Pine Marten: http://www.dnr.state.wi.us/org/land/er/factsheets/mammals/marten.htm

01-26-2005, 23:19
After checking the two links that TJ aka Teej posted I know for sure what I saw was a Fisher! Thanks for the links!

01-27-2005, 22:48
It was the winter I spent in a cabin in NE Minnesota, about 30 miles from the Canadian border. I made friends with a neighbor of mine there who supported himself and his family by trapping furbearing animals, and occasionally accompanied him when he checked his traps. One time I went along he had a fisher in a wire snare. It was dead, having frozen to death due to being trapped outside shelter all night in seriously subzero temps.

This thing had claws like a house cat, but sturdier, with greater claw width, if not thickness. The obvious strength contained in its sinewy legs was daunting; I can easily visualize one chasing off a bobcat, if it got first swing. A normal house cat would instantly be toast if it tangled with one of these creatures.

05-01-2005, 21:23
It's highly unlikely to see a fisher cat on the AT. Most people go their whole lives without seeing one (even residents of VT, NH and ME), so consider yourself lucky if you do.

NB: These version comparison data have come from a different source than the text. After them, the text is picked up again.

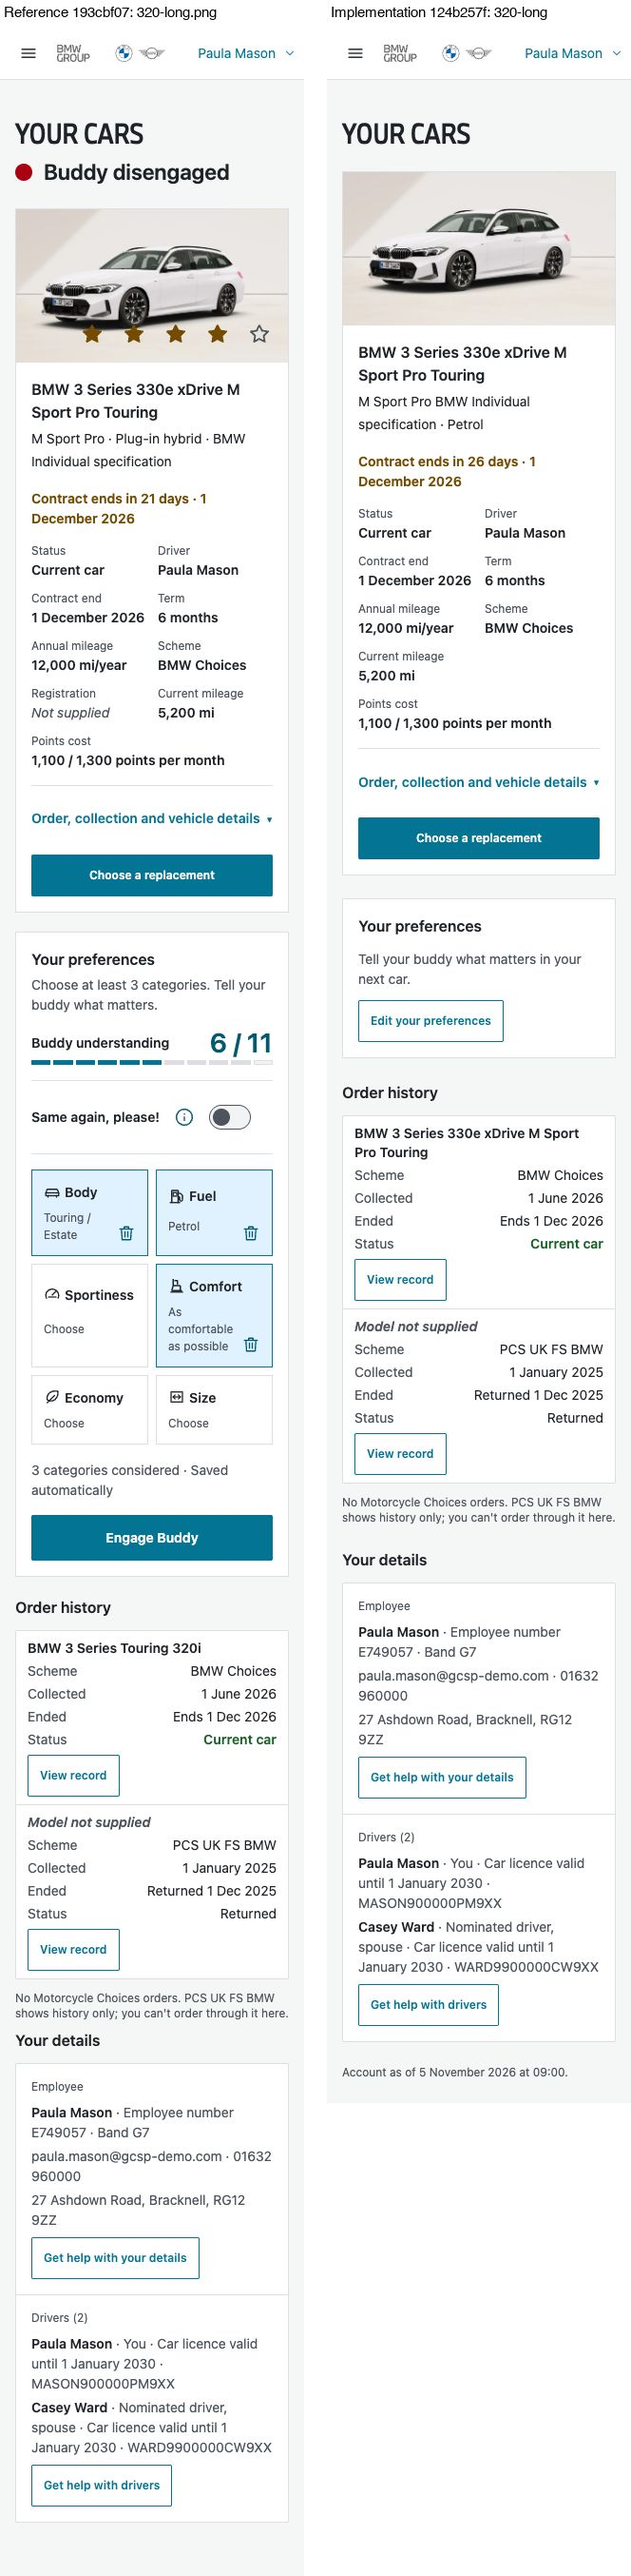
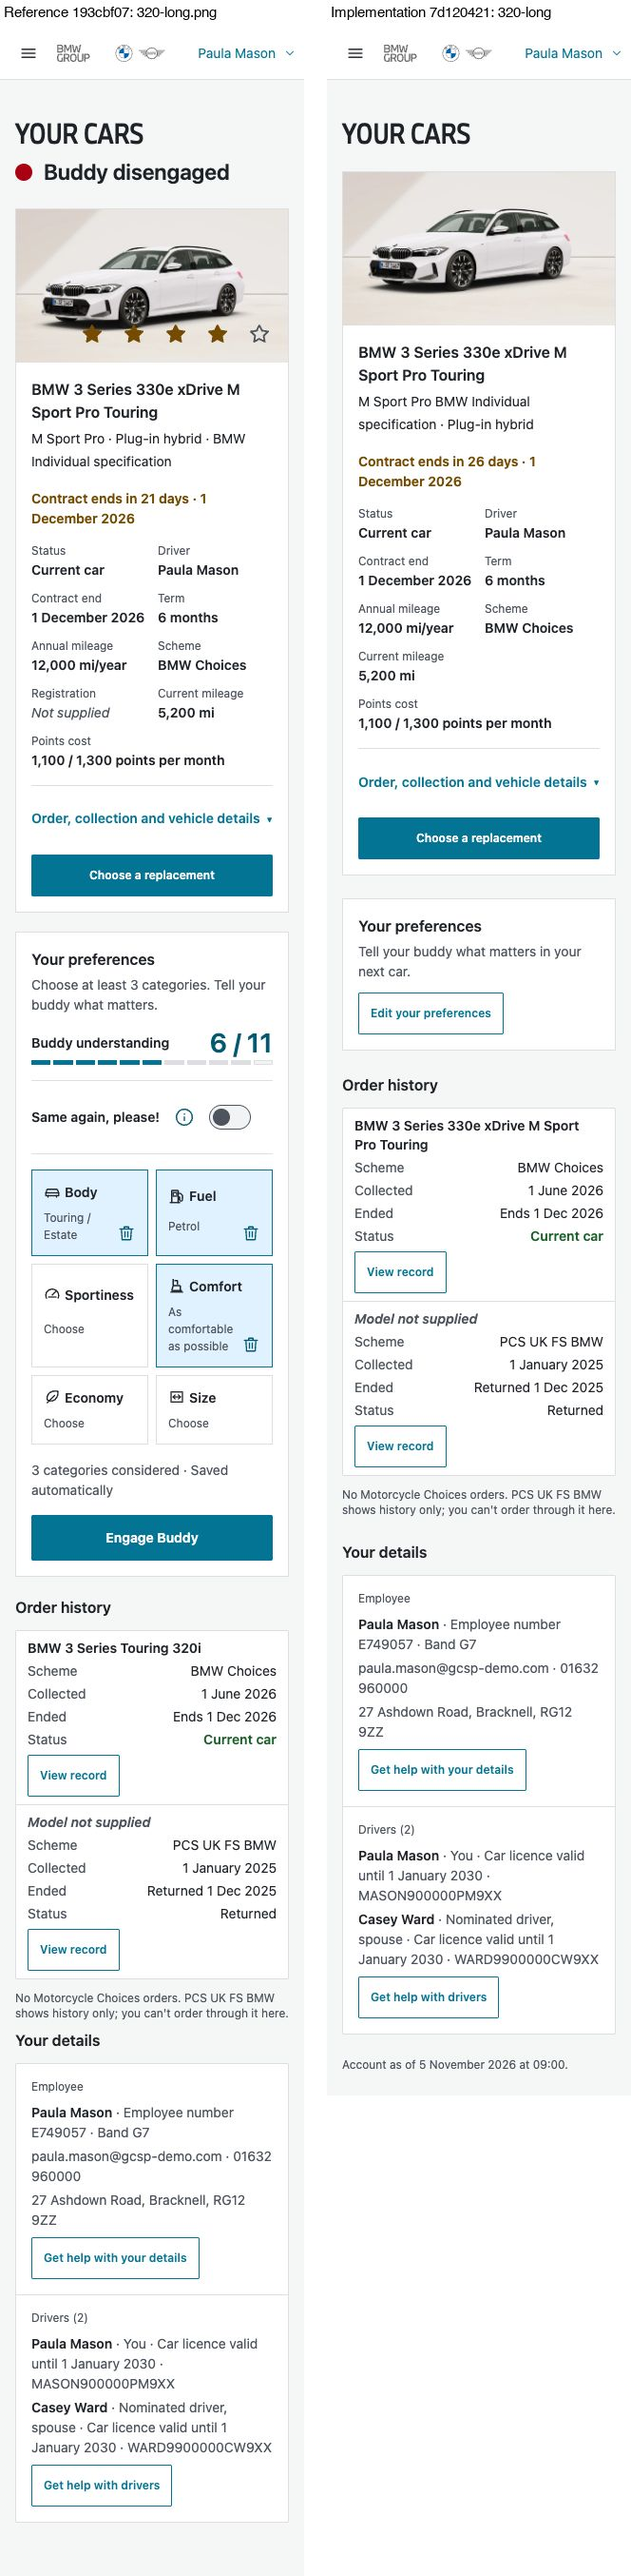
FUCQ-359: independent critique fixes, preferences heading gap and a truthful long-variant fuel
Hugo's critique F5 (heading to note gap 4px as the reference) and F7 (330e variant reads Plug-in hybrid).

Changed region(s): [[0.5422, 0.3724, 0.9639, 0.8068]]

diff --git a/blocks/gcsp/account/gcsp-account.css b/blocks/gcsp/account/gcsp-account.css
@@ -17,7 +17,7 @@ gcsp-account { display: block; }
 .gcsp .gcsp-account-car-facts > .vm-fact:last-child { grid-column: 1 / -1; }
 .gcsp .gcsp-account-preferences { display: flex; flex-direction: column; gap: var(--gcsp-space-3); padding: var(--gcsp-space-6); background: var(--gcsp-surface); border: 1px solid var(--gcsp-divider); }
 .gcsp .gcsp-account-preferences > * { margin: 0; }
-.gcsp .gcsp-account-preferences .vm-btn { align-self: flex-start; }
+.gcsp .gcsp-account-preferences .vm-btn { align-self: flex-start; } .gcsp .gcsp-account-preferences > h2 + .gcsp-note { margin-top: calc(var(--gcsp-space-1) - var(--gcsp-space-3)); }
 .gcsp .gcsp-account-secondary { display: flex; flex-direction: column; gap: var(--gcsp-space-6); }
 .gcsp .gcsp-account-section, .gcsp .gcsp-account-history { display: flex; flex-direction: column; gap: var(--gcsp-space-3); }
 .gcsp .gcsp-account-history .gcsp-table-caption { position: absolute; width: 1px; height: 1px; overflow: hidden; clip-path: inset(50%); padding: 0; } /* the h2 already titles the table */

On a side note, the fisher seems to be gaining in popularity.. the New Hampshire minor league baseball team recently renamed themselved the Fisher Cats.. (much better than the Granite State Mountain Men, which was the alternative). And it makes for a pretty cool logo..


05-08-2005, 12:04
I have only seen a few in my 60 years living in Maine but they are very common. There is nothing a blood curdeling as the scream of a rabbit or cat caught by a fisher. I frequently hear it at night as several fishers live in my neighaborhood. They are very shy and not often spotted. They love to hunt at night and den up during the day. One year we lost a cat so my son and I located the fisher den and placed a leghold trap in the entrance. That night we had a foot of snow and it was weeks before we got back to the trap. All we found was skellital remains in the trap whick leads me to believe that we caught one fisher and then another fisher concumed him. Several years ago a Winthrop Maine police officer was bitten by a Fisher that was trapped under his cruser and was just trying to escape and the cop was in his way. Unless a fisher is cornered you will never see him and they are shy and will escape at first sign of a human.

05-08-2005, 14:34

05-08-2005, 17:38
Saw a fisher yesterday on my property in eastern MA. While I watched from an upstairs window, it ran 40 yards across ground and then went straight up a white pine. That was the fastest I'd ever seen anything climb a tree. Went 40 feet up in maybe 20 seconds.